If you’ve ever walked through a dungeon door, trespassed in a moldering cemetery, or explored the depths of your local crypts, you’ve likely run into this scenario.

The chamber is dimly lit by guttering torches. Amidst the flickering shadows you spy humanoid forms in alcoves lining the walls. Their eyes are dark and staring, but they make no move towards you. As your eyes adjust to the gloom [“I have dark vision!” “Shut up, Steve.”] you soon realize that they are only the desiccated remains of long-dead warriors. The figures are little more bone and tattered leather, and their eyes are the empty pits of skulls. The pommels of the skeletons’ weapons, however, glint gold in the firelight.

At this point, you and I and Steve all know that there’s a 99.9% chance these skelemans are preparing to animate and attack. As The Evil Party so ably demonstrate, you’ve got several options for dealing with this situation. And debating them out loud can be surprisingly useful.

My all-time favorite take on this trope came when the roles were reversed. It was an Exalted 2e game, and the party of sneaky shapeshifting lunars were trying to infiltrate the Perfect of Paragon‘s palace. The dice were not with them. Wards were triggered, inquisitive guards approached, and the heroic pack of hulking beastmen had to hurriedly stuff themselves into a nearby scrivener’s office. You can guess how well their Dex + Stealth checks went.

After the botches were tallied, it was plain to all and sundry that their attempt to hide looked a little something like this. They could only hope that the guards would pass them by without opening the door. It played out a little something like so:

The door creaks open. A sliver of light falls across the room. The expected screams do not follow. You might just have got away with this one! Then you hear the voices of the guards in conversation. They seem oddly strained.

“Um, Guard #1?” 

Yes, Guard #2?” 

It does not look like there’s anything of note to be found in here.” 

“No. It certainly does not, Guard #1.”

“Seeing as that is the case—the decided absence of terrifying monstrosities partially concealed beneath yonder bureau I mean—I propose that we return to the Captain and inform her that this was a false alarm.” 

“Capital idea! Let us do as you suggest with all speed.” 
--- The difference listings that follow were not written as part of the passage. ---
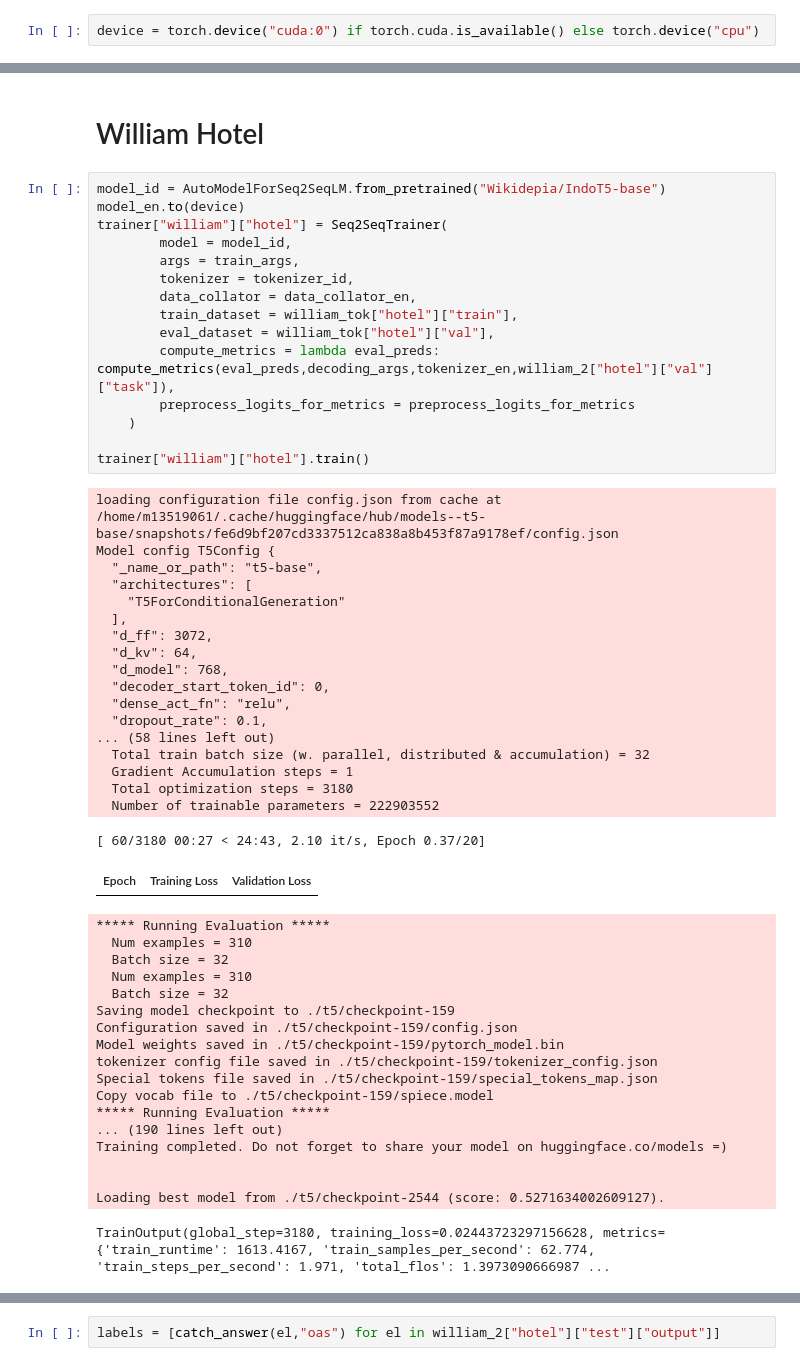
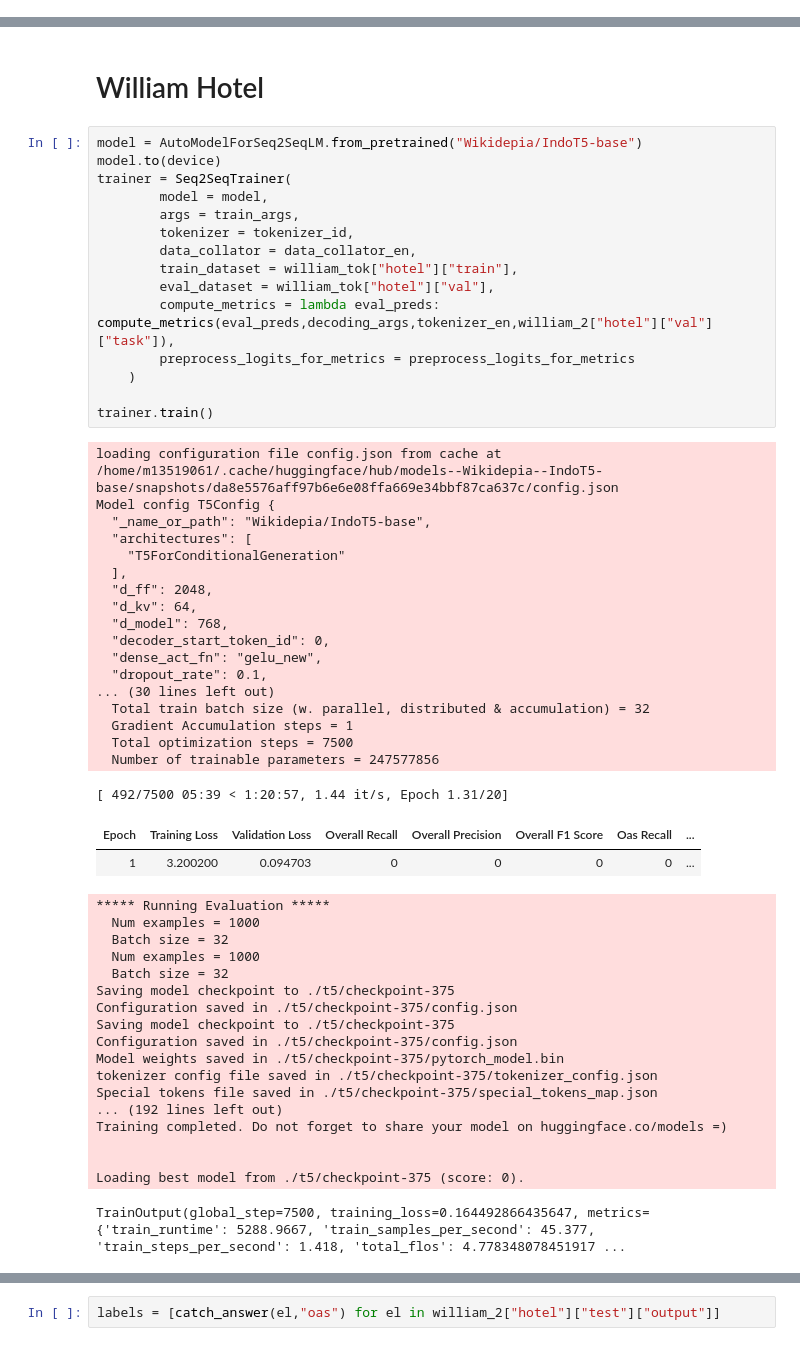
Before and after one commit to rdyzakya/IndoLEGO-ABSA, a Jupyter notebook: doe/model/t5.ipynb, the cells around one changed output, grey strips where cells are left out. Saved outputs shown, nothing was run; the diff lists cells and outputs as text.

```diff
--- a/doe/model/t5.ipynb
+++ b/doe/model/t5.ipynb
@@ -761,2 +761,0 @@ numba_device.reset()
-# %%
-device = torch.device("cuda:0") if torch.cuda.is_available() else torch.device("cpu")
@@ -1223,56 +1316,57 @@ numba_device.reset()
 # %% [markdown]
 # William Hotel
 # %%
-model_id = AutoModelForSeq2SeqLM.from_pretrained("Wikidepia/IndoT5-base")
-model_en.to(device)
-trainer["william"]["hotel"] = Seq2SeqTrainer(
-        model = model_id,
+model = AutoModelForSeq2SeqLM.from_pretrained("Wikidepia/IndoT5-base")
+model.to(device)
+trainer = Seq2SeqTrainer(
+        model = model,
         args = train_args,
         tokenizer = tokenizer_id,
         data_collator = data_collator_en,
         train_dataset = william_tok["hotel"]["train"],
         eval_dataset = william_tok["hotel"]["val"],
         compute_metrics = lambda eval_preds: compute_metrics(eval_preds,decoding_args,tokenizer_en,william_2["hotel"]["val"]["task"]),
         preprocess_logits_for_metrics = preprocess_logits_for_metrics
     )
 
-trainer["william"]["hotel"].train()
+trainer.train()
 # %% [output]
-loading configuration file config.json from cache at /home/m13519061/.cache/huggingface/hub/models--t5-base/snapshots/fe6d9bf207cd3337512ca838a8b453f87a9178ef/config.json
+loading configuration file config.json from cache at /home/m13519061/.cache/huggingface/hub/models--Wikidepia--IndoT5-base/snapshots/da8e5576aff97b6e6e08ffa669e34bbf87ca637c/config.json
 Model config T5Config {
-  "_name_or_path": "t5-base",
+  "_name_or_path": "Wikidepia/IndoT5-base",
   "architectures": [
     "T5ForConditionalGeneration"
   ],
-  "d_ff": 3072,
+  "d_ff": 2048,
   "d_kv": 64,
   "d_model": 768,
   "decoder_start_token_id": 0,
-  "dense_act_fn": "relu",
+  "dense_act_fn": "gelu_new",
   "dropout_rate": 0.1,
-... (58 lines left out)
+... (30 lines left out)
   Total train batch size (w. parallel, distributed & accumulation) = 32
   Gradient Accumulation steps = 1
-  Total optimization steps = 3180
-  Number of trainable parameters = 222903552
+  Total optimization steps = 7500
+  Number of trainable parameters = 247577856
-[ 60/3180 00:27 < 24:43, 2.10 it/s, Epoch 0.37/20]
+[ 492/7500 05:39 < 1:20:57, 1.44 it/s, Epoch 1.31/20]
-| Epoch | Training Loss | Validation Loss |
+| Epoch | Training Loss | Validation Loss | Overall Recall | Overall Precision | Overall F1 Score | Oas Recall | ... |
+| 1 | 3.200200 | 0.094703 | 0 | 0 | 0 | 0 | ... |
 ***** Running Evaluation *****
-  Num examples = 310
+  Num examples = 1000
   Batch size = 32
-  Num examples = 310
+  Num examples = 1000
   Batch size = 32
-Saving model checkpoint to ./t5/checkpoint-159
-Configuration saved in ./t5/checkpoint-159/config.json
-Model weights saved in ./t5/checkpoint-159/pytorch_model.bin
-tokenizer config file saved in ./t5/checkpoint-159/tokenizer_config.json
-Special tokens file saved in ./t5/checkpoint-159/special_tokens_map.json
-Copy vocab file to ./t5/checkpoint-159/spiece.model
-***** Running Evaluation *****
-... (190 lines left out)
+Saving model checkpoint to ./t5/checkpoint-375
+Configuration saved in ./t5/checkpoint-375/config.json
+Saving model checkpoint to ./t5/checkpoint-375
+Configuration saved in ./t5/checkpoint-375/config.json
+Model weights saved in ./t5/checkpoint-375/pytorch_model.bin
+tokenizer config file saved in ./t5/checkpoint-375/tokenizer_config.json
+Special tokens file saved in ./t5/checkpoint-375/special_tokens_map.json
+... (192 lines left out)
 Training completed. Do not forget to share your model on huggingface.co/models =)
 
 
-Loading best model from ./t5/checkpoint-2544 (score: 0.5271634002609127).
+Loading best model from ./t5/checkpoint-375 (score: 0).
-TrainOutput(global_step=3180, training_loss=0.02443723297156628, metrics={'train_runtime': 1613.4167, 'train_samples_per_second': 62.774, 'train_steps_per_second': 1.971, 'total_flos': 1.3973090666987 ...
+TrainOutput(global_step=7500, training_loss=0.164492866435647, metrics={'train_runtime': 5288.9667, 'train_samples_per_second': 45.377, 'train_steps_per_second': 1.418, 'total_flos': 4.778348078451917 ...
 # %%
```
Also changed, not shown: parts of 37 cells of this notebook.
The door shuts again. You can hear the sound of iron-shod feet ringing on the marble floor outside. Oddly, what starts as a steady patrolman’s amble soon becomes a hurried walk. It shifts by degrees into a hasty trot, grows into a full-on run, and finally culminates in a panicked sprint. When the guards’ clanking footfalls finally leave your earshot, some moments of silence pass. And then you can hear the sounds of a great many more iron-shod feet hurrying in your direction. 

At this point, my players finally decided that waiting and hoping was no longer an option. They burst from their hiding place, ran the phalanx of palace guards a merry chase, and soon found themselves crashing through a rooftop cocktail party. The city’s dignitaries were not pleased.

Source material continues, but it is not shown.